We love this video teaser of the CT6 undergoing assembly at GM’s Detroit-Hamtramck plant, with its neat vignettes showing the promise of the Cadillac to come.
The CT6 hit the Super Bowl with a commercial that featured people who Cadillac consider to be daring. Now we’re getting dribbles of new information about the division’s new flagship sedan. If the car is as impressive as this quick video is fun to watch, then the CT6 should be a lock.
Special props for the camera mounted on the robot arm. Look Ma, I’m helping to weld!
Here’s the clip.
Hamtramck has a history of a heavy emphasis on technology; it opened in the mid-1980s with great fanfare for the advanced robotics that populated it. As with now, there was much hope placed on the Cadillacs, Buicks and Oldsmobiles that were set to debut as the first products from this forward-thinking plant.
It didn’t go so well. In fact, this headlong plunge into robotics ignored a cardinal rule of manufacturing, to not introduce too many variables at once. It was one of two of the tale of two GMs – at one end, the Fremont joint venture with Toyota that emphasized just-in-time manufacturing and careful attention to detail, and at the other a funneling of money into impressive-sounding technology that was vetted on the fly.
The contemporary automotive press was alive with stories of robots smashing windshields and acting like spoiled children throwing off-program tantrums.
Critics might have been easier on the manufacturing if the cars that first rolled out hadn’t been so underwhelming. The GM E-bodies – Cadillac Eldorado, Buick Riviera and Oldsmobile Toronado – were historically large personal-luxury coupes. But these new versions were drastically downsized for a projected mid-’80s fuel crisis that never came. So it was bad timing all the way around – too soon for this complex mix of robots with products that were far afield of what buyers wanted.

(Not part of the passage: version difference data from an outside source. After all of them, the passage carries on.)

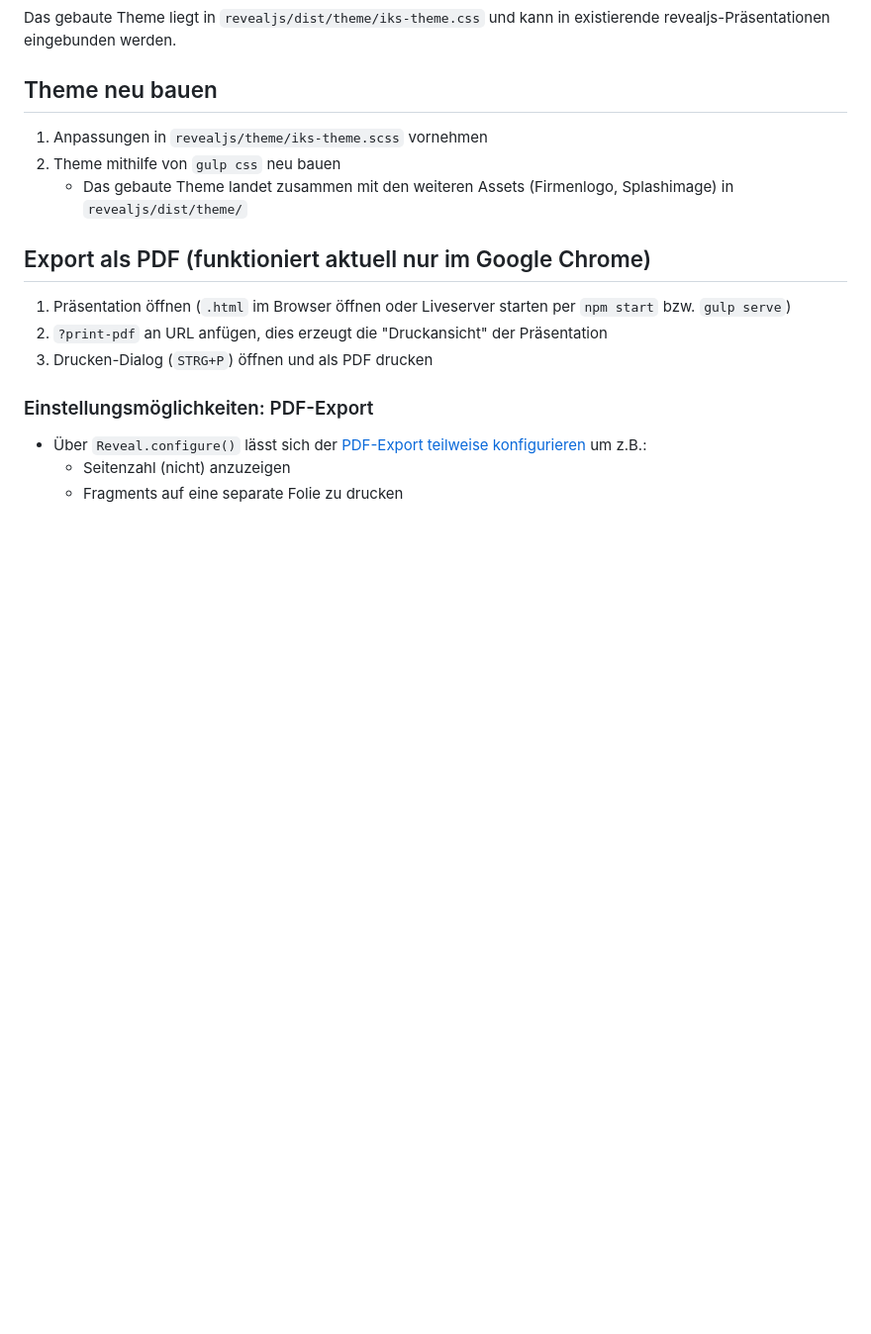
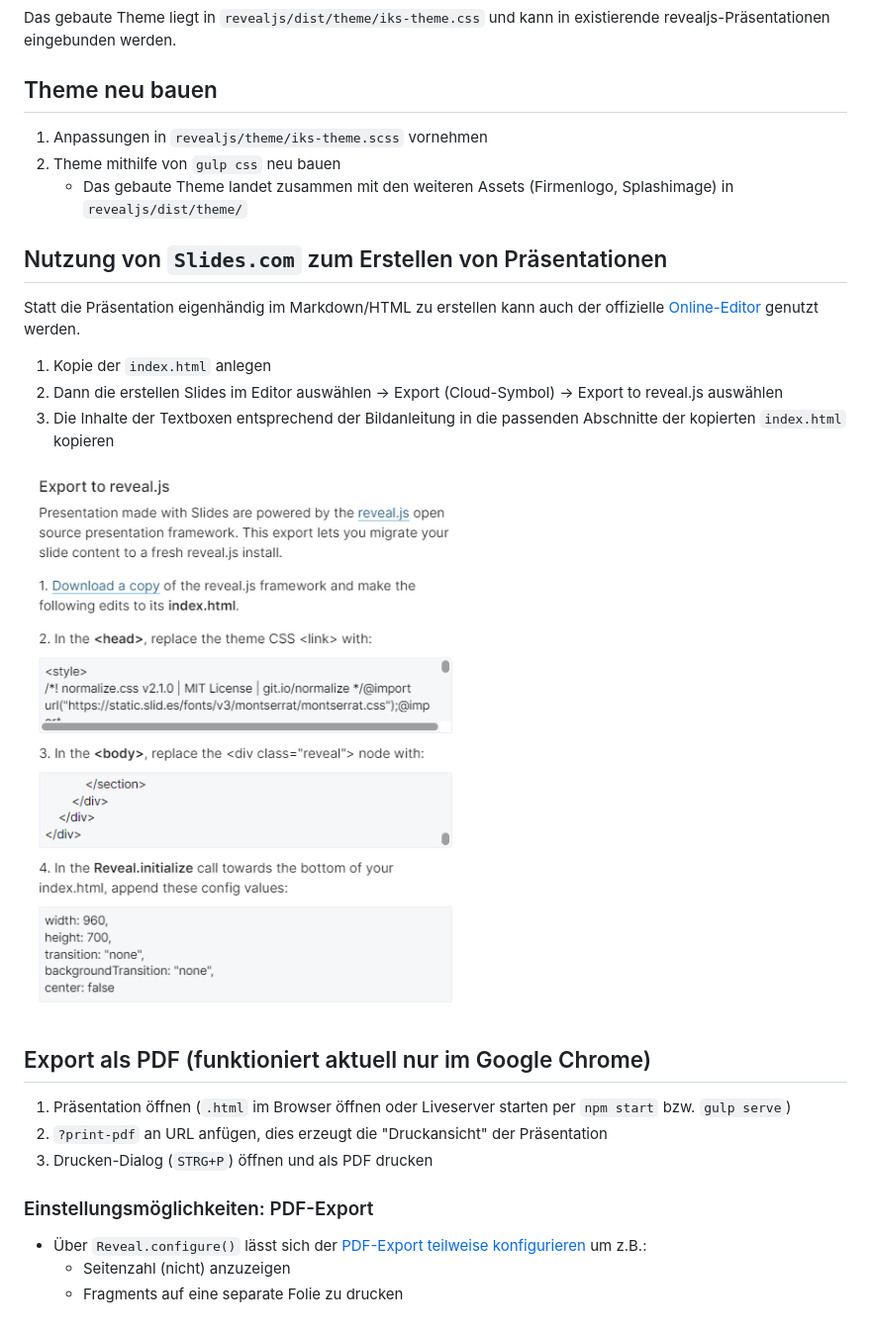
Before and after one commit to iks-gmbh-projects/iks-revealjs, a Markdown page: README.md, the part around the change. Shown: that part at 99% size. Rendered like a GitHub page; pictures changed too: anleitung-export-revealjs-slides-com.png (added); blank space fills up the shorter version.

Commit message:
README ergänzt: "Export aus Slides.com"

```diff
--- a/README.md
+++ b/README.md
@@ -14,6 +14,16 @@ Das gebaute Theme liegt in `revealjs/dist/theme/iks-theme.css` und kann in exist
    - Das gebaute Theme landet zusammen mit den weiteren Assets (Firmenlogo, Splashimage) in `revealjs/dist/theme/`
 
 
+## Nutzung von `Slides.com` zum Erstellen von Präsentationen
+
+Statt die Präsentation eigenhändig im Markdown/HTML zu erstellen kann auch der offizielle [Online-Editor](https://slides.com/) genutzt werden.
+
+1. Kopie der `index.html` anlegen
+2. Dann die erstellen Slides im Editor auswählen -> Export (Cloud-Symbol) -> Export to reveal.js auswählen
+3. Die Inhalte der Textboxen entsprechend der Bildanleitung in die passenden Abschnitte der kopierten `index.html` kopieren
+
+![](./anleitung-export-revealjs-slides-com.png)
+
 ## Export als PDF (funktioniert aktuell nur im Google Chrome)
 
 1. Präsentation öffnen (`.html` im Browser öffnen oder Liveserver starten per `npm start` bzw. `gulp serve`)
```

Looking back, we can see their point.
But we’re wiping all that away now. Hamtramck has been producing well-received and fine-quality cars like the Chevy Volt for years.
Cadillac has controversially moved its brain trust to Manhattan, and a new ad campaign has us thinking about daring thinking.
And the new car looks pretty good so far.
So forgive us these tics when bits of Cadillac’s more unfortunate decisions burble back to the surface. Robots in Hamtramck meant something different in the 1980s than they do now, and here’s hoping the CT6 will pull off the same transformation.
Tell us in the comments – what do YOU think of Cadillac’s upcoming CT6?